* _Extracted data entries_
◇ ◇ ◇ ◇

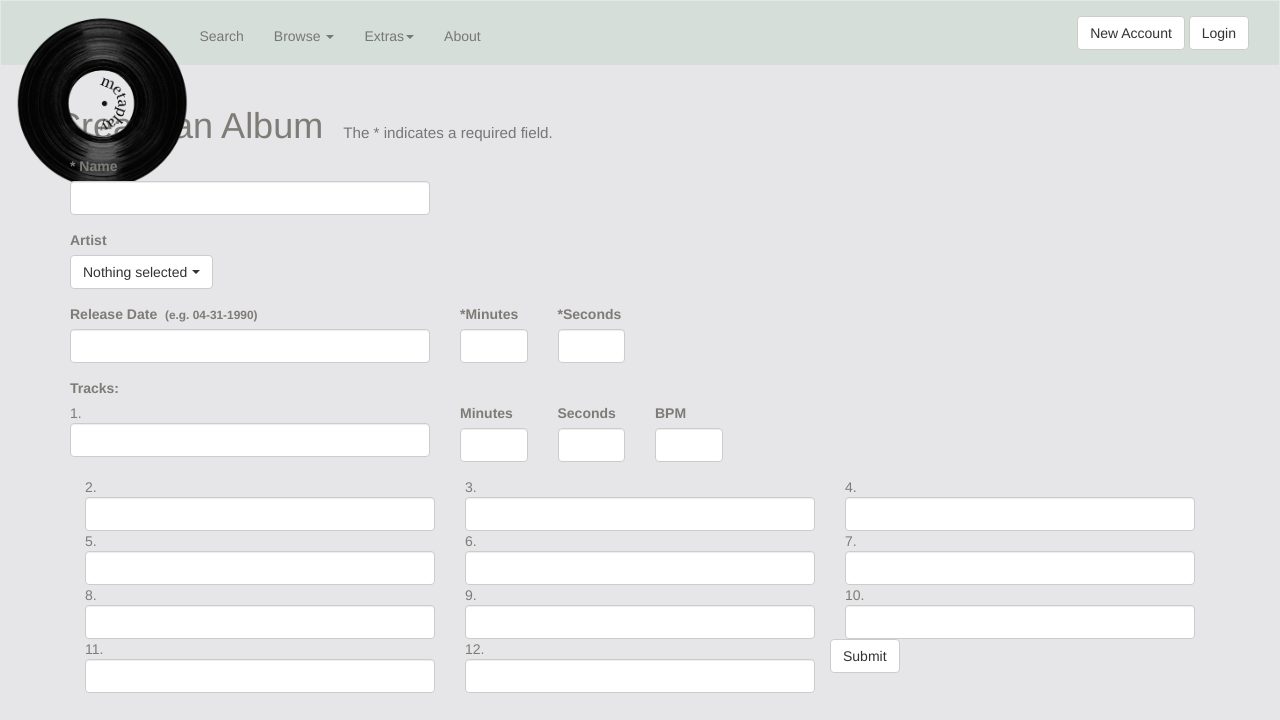
Repository: dRiott/Metaplay
Page: http://localhost/metaplay/WEB-INF/views/album_add.jsp
An editor plug-in stored every save of this project. The page is shown before and after the next save, followed by the edit.
The browser window is 1280 px wide. The pictures show the whole page.
Some web libraries are served in a nearby version. The page is served by Tomcat 9. Nobody is signed in. The template is opened directly, without the code that normally fills it, so the values that code supplies are empty.

Above is the page before, as saved 2015-09-29 20:51:52.
Console error: TypeError: Cannot set properties of null (setting 'value')

After the next save:
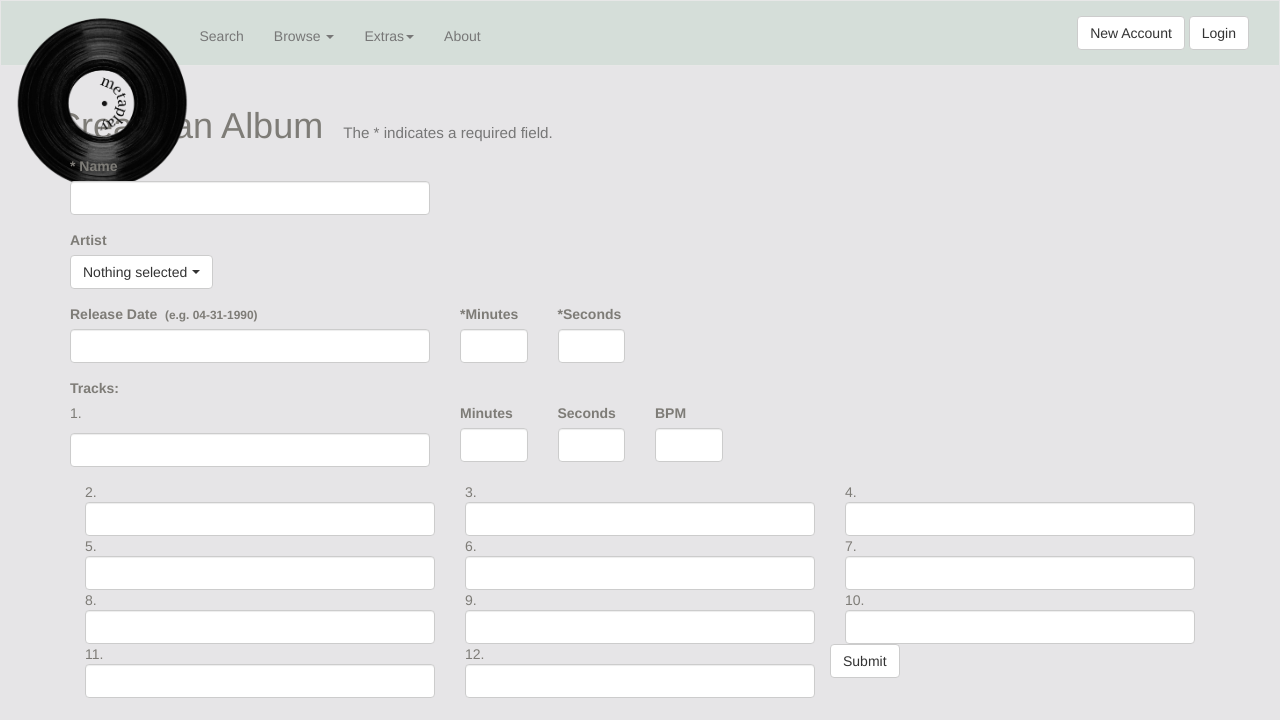
Saved 53 s later.
--- a/metaplay/src/main/webapp/WEB-INF/views/album_add.jsp
+++ b/metaplay/src/main/webapp/WEB-INF/views/album_add.jsp
@@ -91,7 +91,7 @@
 
 					<div class="row">
 						<div class="col-md-4 showNextTrack">
-							<span>1. </span>
+							<p>1. </p>
 							<form:input path="tracks[0].name" cssClass="form-control" id="albumTrack1" />
 						</div>
 						<div class="col-md-1">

◇ ◇ ◇ ◇

Quote only the lines from the line containing "--- a/metaplay/src/main/webapp/WEB-INF/views/album_add.jsp" through the end of the entries, keeping the first and the last.

* _Answer section_
--- a/metaplay/src/main/webapp/WEB-INF/views/album_add.jsp
+++ b/metaplay/src/main/webapp/WEB-INF/views/album_add.jsp
@@ -91,7 +91,7 @@
 
 					<div class="row">
 						<div class="col-md-4 showNextTrack">
-							<span>1. </span>
+							<p>1. </p>
 							<form:input path="tracks[0].name" cssClass="form-control" id="albumTrack1" />
 						</div>
 						<div class="col-md-1">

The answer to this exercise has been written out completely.